London, Jul 10: Any issue of women's safety is "unfortunate" and joint efforts are needed to address this "social problem", Union minister Ravi Shankar Prasad has said.
Prasad also strongly refuted a recent survey by the Thomson Reuters Foundation that has ranked India as the world's most dangerous country for women, followed by war-torn Afghanistan and Syria, due to the high risk of sexual violence. Addressing an Indian Professionals Forum (IPF) summit at Asia House in London yesterday, the Minister of Law, Justice and Information Technology pointed out that the report had spoken to just 200-300 women in India out of a population of an estimated 1.3 billion.
"Let us not single out any country. Any problem of women's safety is unfortunate. It is a social problem...we have to work together to address these issues," he said. "We have taken steps and in the case of rape, we changed the law to bring in capital punishment [in cases involving minors]," he added.
He also pointed to a report on women's safety and security by the European Commission, which he said did not present a "very good picture" about Europe. "The counter-view would be that today the defence minister of India is a woman, the foreign minister is a woman, the Speaker of our Parliament is a woman," he said.
The minister, who is on an official visit to the UK, was addressing the IPF on 'India: A Land of Digital Opportunities' and called on British companies to take advantage of an open foreign direct investment (FDI) regime in the IT sector to tap into one of the world's "biggest markets". "India’s digital economy is poised for great growth. It is a land of digital opportunities and we are working towards making digital empowerment a mass movement," he said.

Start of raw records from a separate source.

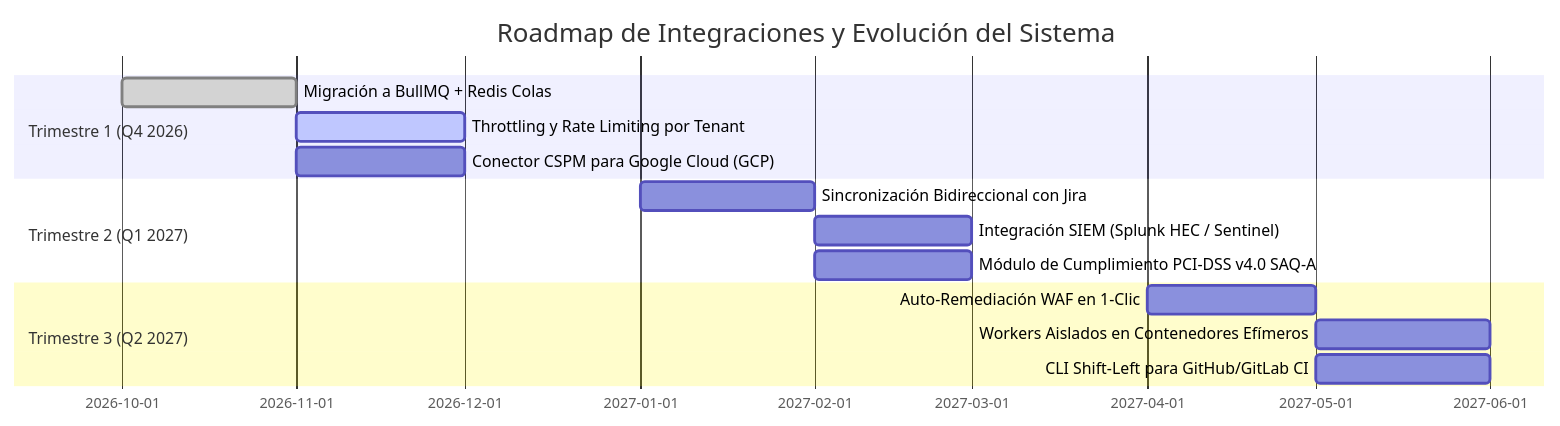
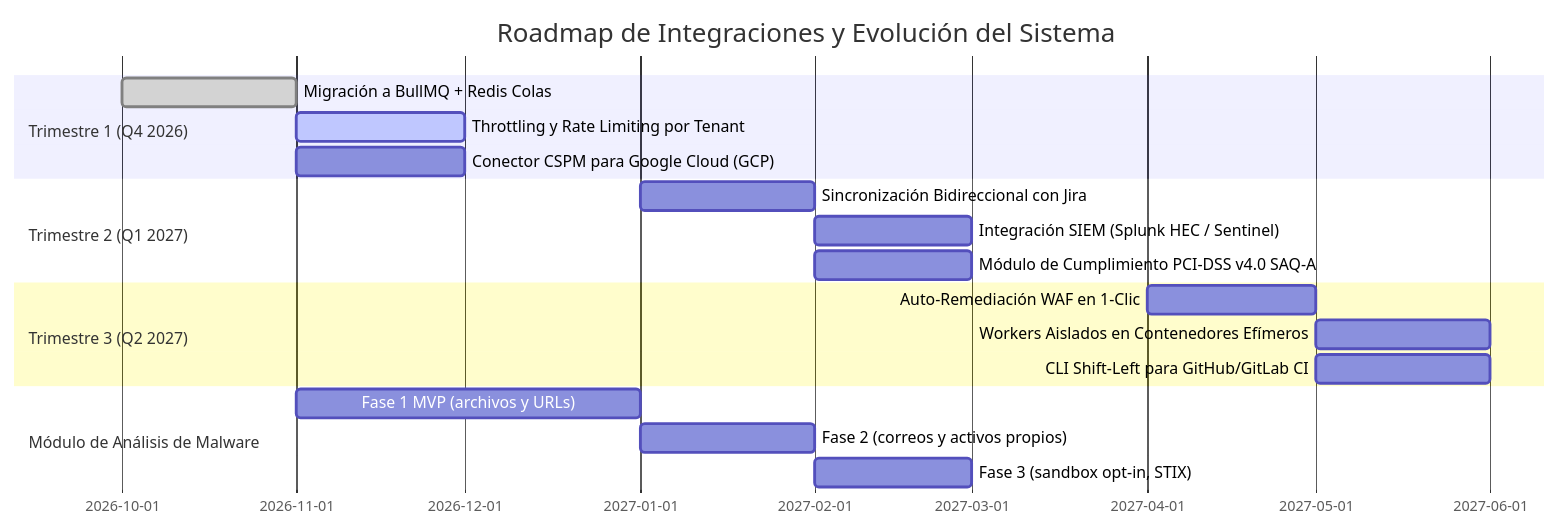
One commit to Juandks12/Sistema-de-Gestion-de-Postura-de-Seguridad-SSPM changed the fifth of 5 diagrams in docs/pendientes-backlog-futuras-integraciones.md. Above: the diagram before and after it, drawn with Mermaid. The commit also changed other lines of this file and 13 other files, not shown here.

First line of the commit message:
docs(malware): diseño, ADR y backlog del módulo de análisis de malware

````diff
--- a/docs/pendientes-backlog-futuras-integraciones.md
+++ b/docs/pendientes-backlog-futuras-integraciones.md
@@ -177,17 +188,21 @@
 ```mermaid
 gantt
     title Roadmap de Integraciones y Evolución del Sistema
     dateFormat  YYYY-MM
     section Trimestre 1 (Q4 2026)
     Migración a BullMQ + Redis Colas         :done, q1_1, 2026-10, 2026-11
     Throttling y Rate Limiting por Tenant     :active, q1_2, 2026-11, 2026-12
     Conector CSPM para Google Cloud (GCP)     :q1_3, 2026-11, 2026-12
     section Trimestre 2 (Q1 2027)
     Sincronización Bidireccional con Jira     :q2_1, 2027-01, 2027-02
     Integración SIEM (Splunk HEC / Sentinel) :q2_2, 2027-02, 2027-03
     Módulo de Cumplimiento PCI-DSS v4.0 SAQ-A:q2_3, 2027-02, 2027-03
     section Trimestre 3 (Q2 2027)
     Auto-Remediación WAF en 1-Clic            :q3_1, 2027-04, 2027-05
     Workers Aislados en Contenedores Efímeros:q3_2, 2027-05, 2027-06
     CLI Shift-Left para GitHub/GitLab CI     :q3_3, 2027-05, 2027-06
+    section Módulo de Análisis de Malware
+    Fase 1 MVP (archivos y URLs)             :mal_1, 2026-11, 2027-01
+    Fase 2 (correos y activos propios)       :mal_2, 2027-01, 2027-02
+    Fase 3 (sandbox opt-in, STIX)            :mal_3, 2027-02, 2027-03
 ```
````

"The UK-India relationship is politics neutral. It is very robust and stable, with a new ecosystem laid by the last visit of Prime Minister Modi to the UK with the UK-India Tech Alliance," the minister added. Prasad is scheduled to hold bilateral talks with the law and justice and IT ministers in the UK, during which he said the "larger narrative of freedom of movement" of Indian professionals and students would be among a wide range of issues to be discussed.